‘Because of this characteristics, the situation is worst for them as they are too proud to take help. Nonetheless, organisationally we are trying to contact the vulnerable and economically marginalised people and provide them with bare minimums so they could survive the ongoing ordeal’, Haren added.
Sohel Chandra Hajang elaborated their three-step measures through a network which started four months ago for Hajang communities. ‘The three steps are spreading awareness, raising funds and connecting indigenous communities with organisations or charities.’
Banai people mainly lives in Sunamganj and Mymensingh and are very few in numbers and they are facing unprecedented hurdles during the outbreak. Most of the members of the community are day labourers or work in informal sector so they faced severe food scarcity, said Ripon Banai.
Ripon, indicating to the recent budget and the government claim of providing over seven crore citizens food, said that many Banai, Dolu or Hodi communities have not received any government allocation. ‘These people have been under serious crisis and the state has responsibility towards’, he said.
Alik Mree also echoed Ripon Banai when he said that the government has failed to allocate anything specific to address the crisis of ethnic minorities of Bangladesh. ‘When mrginalised communities including adivasis needed more dedicated attention in the national budget and they are entitled to government support, they are simply left out’, Alik noted.
Chandra Tripura raised an important issue that once a family gets relief, naturally, the volunteer’s will try to provide another family in the next batch. Now, the amount of goods or cash provided are barely fitting for a week for a five-member family. How are they managing with that for four months, asked Chandra?
Incorporating internet technology for organising purpose has been a great leap for indigenous youths and strengthening technological knowledge will help them to combat the current crisis, said Chandra.
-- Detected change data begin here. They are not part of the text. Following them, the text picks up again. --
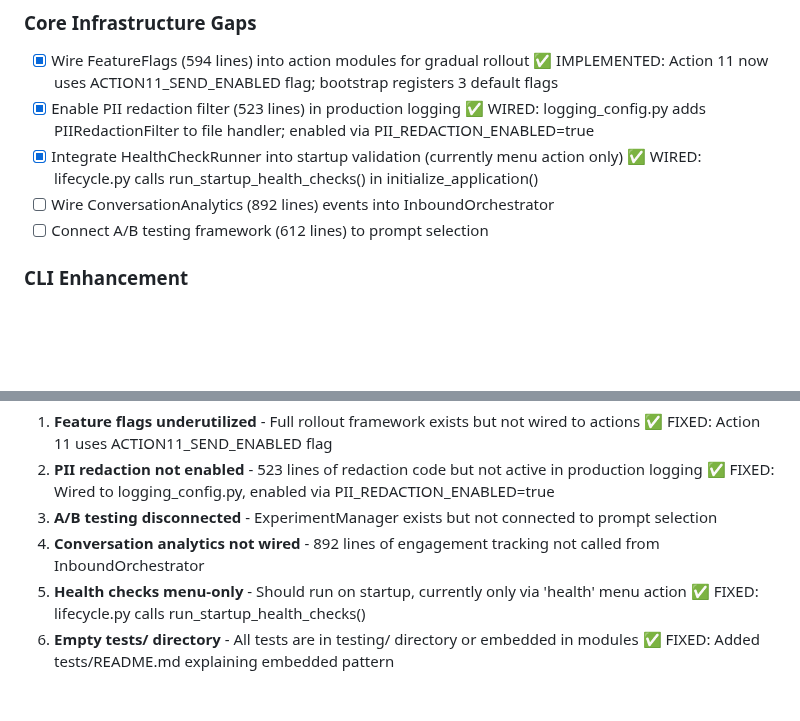
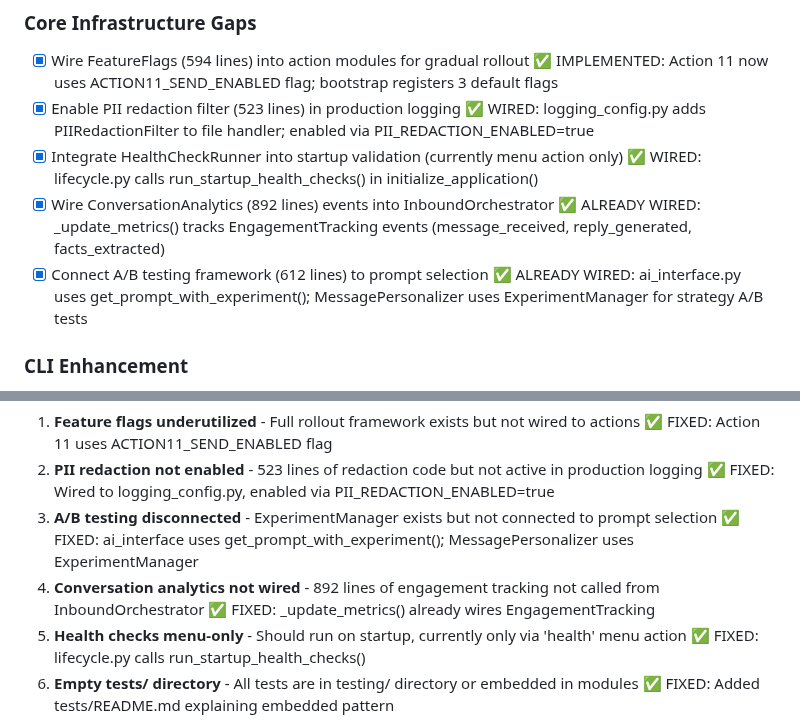
Before and after one commit to waynegault/ancestry, a Markdown page: todo.md, 2 parts joined by grey strips. Rendered like a GitHub page; blank space fills up the shorter version.

Commit message:
Technical Debt: Confirm analytics and A/B testing are already wired
- ConversationAnalytics: InboundOrchestrator._update_metrics() already tracks
  EngagementTracking events (message_received, reply_generated, facts_extracted)
- A/B Testing: ai_interface uses get_prompt_with_experiment() for extraction prompts;
  MessagePersonalizer uses ExperimentManager for strategy A/B tests
- Updated todo.md Key Findings section to reflect these are already connected

```diff
--- a/todo.md
+++ b/todo.md
@@ -510,8 +510,8 @@ The following modules are **fully implemented** but **not integrated** into the
 - [x] Wire FeatureFlags (594 lines) into action modules for gradual rollout ✅ IMPLEMENTED: Action 11 now uses ACTION11_SEND_ENABLED flag; bootstrap registers 3 default flags
 - [x] Enable PII redaction filter (523 lines) in production logging ✅ WIRED: logging_config.py adds PIIRedactionFilter to file handler; enabled via PII_REDACTION_ENABLED=true
 - [x] Integrate HealthCheckRunner into startup validation (currently menu action only) ✅ WIRED: lifecycle.py calls run_startup_health_checks() in initialize_application()
-- [ ] Wire ConversationAnalytics (892 lines) events into InboundOrchestrator
-- [ ] Connect A/B testing framework (612 lines) to prompt selection
+- [x] Wire ConversationAnalytics (892 lines) events into InboundOrchestrator ✅ ALREADY WIRED: _update_metrics() tracks EngagementTracking events (message_received, reply_generated, facts_extracted)
+- [x] Connect A/B testing framework (612 lines) to prompt selection ✅ ALREADY WIRED: ai_interface.py uses get_prompt_with_experiment(); MessagePersonalizer uses ExperimentManager for strategy A/B tests
 
 ### CLI Enhancement
 - [ ] Add `cli/review_queue.py` module (referenced in operator_manual.md but uses approval_queue.py instead)
@@ -985,8 +985,8 @@ The system is **SAFE** for:
 **Key Findings:**
 1. **Feature flags underutilized** - Full rollout framework exists but not wired to actions ✅ FIXED: Action 11 uses ACTION11_SEND_ENABLED flag
 2. **PII redaction not enabled** - 523 lines of redaction code but not active in production logging ✅ FIXED: Wired to logging_config.py, enabled via PII_REDACTION_ENABLED=true
-3. **A/B testing disconnected** - ExperimentManager exists but not connected to prompt selection
-4. **Conversation analytics not wired** - 892 lines of engagement tracking not called from InboundOrchestrator
+3. **A/B testing disconnected** - ExperimentManager exists but not connected to prompt selection ✅ FIXED: ai_interface uses get_prompt_with_experiment(); MessagePersonalizer uses ExperimentManager
+4. **Conversation analytics not wired** - 892 lines of engagement tracking not called from InboundOrchestrator ✅ FIXED: _update_metrics() already wires EngagementTracking
 5. **Health checks menu-only** - Should run on startup, currently only via 'health' menu action ✅ FIXED: lifecycle.py calls run_startup_health_checks()
 6. **Empty tests/ directory** - All tests are in testing/ directory or embedded in modules ✅ FIXED: Added tests/README.md explaining embedded pattern
 7. **ResearchToolsCLI comprehensive** - Good lazy-loading patterns, full research feature access
```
She also said that the large number of indigenous youths working across the country, mainly in informal sector, should take the advantage of technology and think about localising their income sources which will help their own communities.
Tamlimon Bareh is a social worker from Khashia community who indicated that many members of their ethnic minority communities have no idea about the government relief programmes. The government has not even bothered to reached out to them, they are passing their days in misery. However, as mentioned, youth are playing the important role of connecting these two parties.
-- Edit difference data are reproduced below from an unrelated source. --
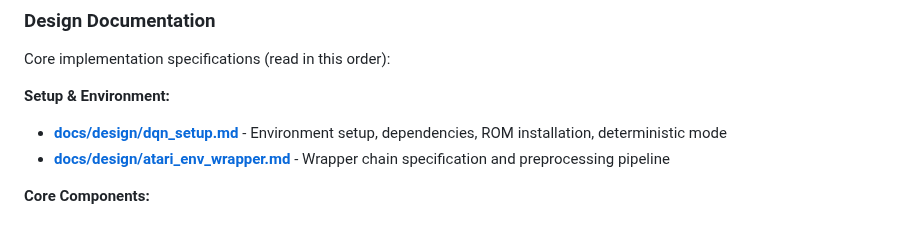
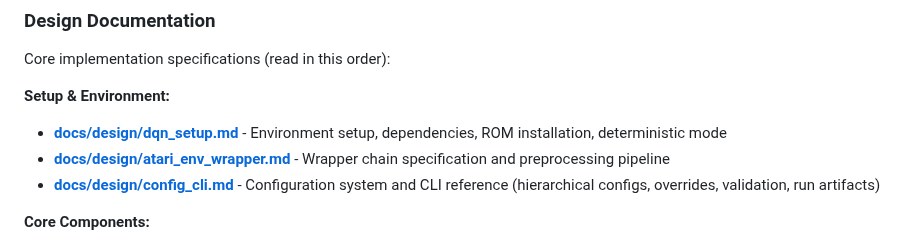
Before and after one commit to toribiodiego/thesis, a Markdown page: README.md, the part around the change. Rendered like a GitHub page.

```diff
--- a/README.md
+++ b/README.md
@@ -119,6 +119,7 @@ Core implementation specifications (read in this order):
 **Setup & Environment:**
 - **[docs/design/dqn_setup.md](docs/design/dqn_setup.md)** - Environment setup, dependencies, ROM installation, deterministic mode
 - **[docs/design/atari_env_wrapper.md](docs/design/atari_env_wrapper.md)** - Wrapper chain specification and preprocessing pipeline
+- **[docs/design/config_cli.md](docs/design/config_cli.md)** - Configuration system and CLI reference (hierarchical configs, overrides, validation, run artifacts)
 
 **Core Components:**
 - **[docs/design/dqn_model.md](docs/design/dqn_model.md)** - Q-network architecture and forward pass details
```
Also changed, not shown: docs/roadmap.md (+2 -0 lines).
Speakers also talked about the incidents of human rights violations against the ethnic minority communities during the COVID-19 outbreak. A Shantal woman and two Garo women were sexually molested, two Garo families in Dhaka were tortured over house rent.
In a separate event organised by Bangladesh Adivasi-Chatra Sangram Parishad on July 10, young indigenous women talked about the hurdles they have faced so far in the current crisis. In the programme moderated by Alik Mree, the panelists were Sabittre Hembram, vice president of Adivasi Chatra-Sangram Parishad, Jemi Tanchangya, Promi Khisha and Eliza Raksam.
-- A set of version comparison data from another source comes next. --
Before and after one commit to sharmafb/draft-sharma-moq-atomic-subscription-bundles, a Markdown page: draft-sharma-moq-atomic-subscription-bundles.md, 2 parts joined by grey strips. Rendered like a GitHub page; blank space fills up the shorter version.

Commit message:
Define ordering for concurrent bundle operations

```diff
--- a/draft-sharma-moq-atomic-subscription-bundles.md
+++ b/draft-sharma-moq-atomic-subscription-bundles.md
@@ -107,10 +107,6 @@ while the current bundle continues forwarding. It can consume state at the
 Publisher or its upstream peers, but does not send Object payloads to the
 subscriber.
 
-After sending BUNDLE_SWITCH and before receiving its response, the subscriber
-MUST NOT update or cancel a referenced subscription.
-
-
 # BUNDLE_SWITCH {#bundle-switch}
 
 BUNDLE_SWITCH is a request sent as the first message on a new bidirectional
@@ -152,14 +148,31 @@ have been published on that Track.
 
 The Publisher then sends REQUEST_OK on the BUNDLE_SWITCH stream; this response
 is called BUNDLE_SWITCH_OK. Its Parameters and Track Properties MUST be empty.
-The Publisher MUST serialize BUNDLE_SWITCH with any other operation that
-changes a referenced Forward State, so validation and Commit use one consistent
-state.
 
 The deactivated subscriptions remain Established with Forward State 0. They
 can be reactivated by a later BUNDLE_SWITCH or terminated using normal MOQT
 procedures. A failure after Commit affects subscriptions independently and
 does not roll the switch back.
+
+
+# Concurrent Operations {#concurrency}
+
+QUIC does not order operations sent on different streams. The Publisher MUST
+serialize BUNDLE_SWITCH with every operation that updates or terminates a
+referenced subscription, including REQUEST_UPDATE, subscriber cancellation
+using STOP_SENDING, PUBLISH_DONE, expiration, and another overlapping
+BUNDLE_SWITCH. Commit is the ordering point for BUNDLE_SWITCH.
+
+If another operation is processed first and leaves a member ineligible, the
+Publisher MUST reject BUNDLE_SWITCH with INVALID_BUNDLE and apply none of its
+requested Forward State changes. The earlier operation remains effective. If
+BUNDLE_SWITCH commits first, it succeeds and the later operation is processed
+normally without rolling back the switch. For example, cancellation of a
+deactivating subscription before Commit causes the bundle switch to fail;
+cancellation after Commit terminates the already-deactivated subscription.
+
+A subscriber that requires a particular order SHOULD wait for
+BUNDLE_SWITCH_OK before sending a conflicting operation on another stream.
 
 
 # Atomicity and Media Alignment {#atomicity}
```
The panelists elaborated on students issue like loss of time, accommodation crisis and overall conditions of their respective communities. They also discussed on different student initiatives targeted to help the marginalised communities.
The discussion session is a testament that ethnic minority communities in Bangladesh are at even worse situation during the COVID-19 outbreak. As most of the income channels are cut with no assurance of food and medical supplies, it is, as if, the state has disowned them. The recently announced budget with no specific mention for these communities indicates that the authorities pay little attention to their survival.
What the speakers said over and again that the state should take responsibility of these communities or at least include them in their social safety net programmes, otherwise, the government’s claim for an inclusive development will prove to be a sham.
Nahid Riyasad is a member of the New Age Youth.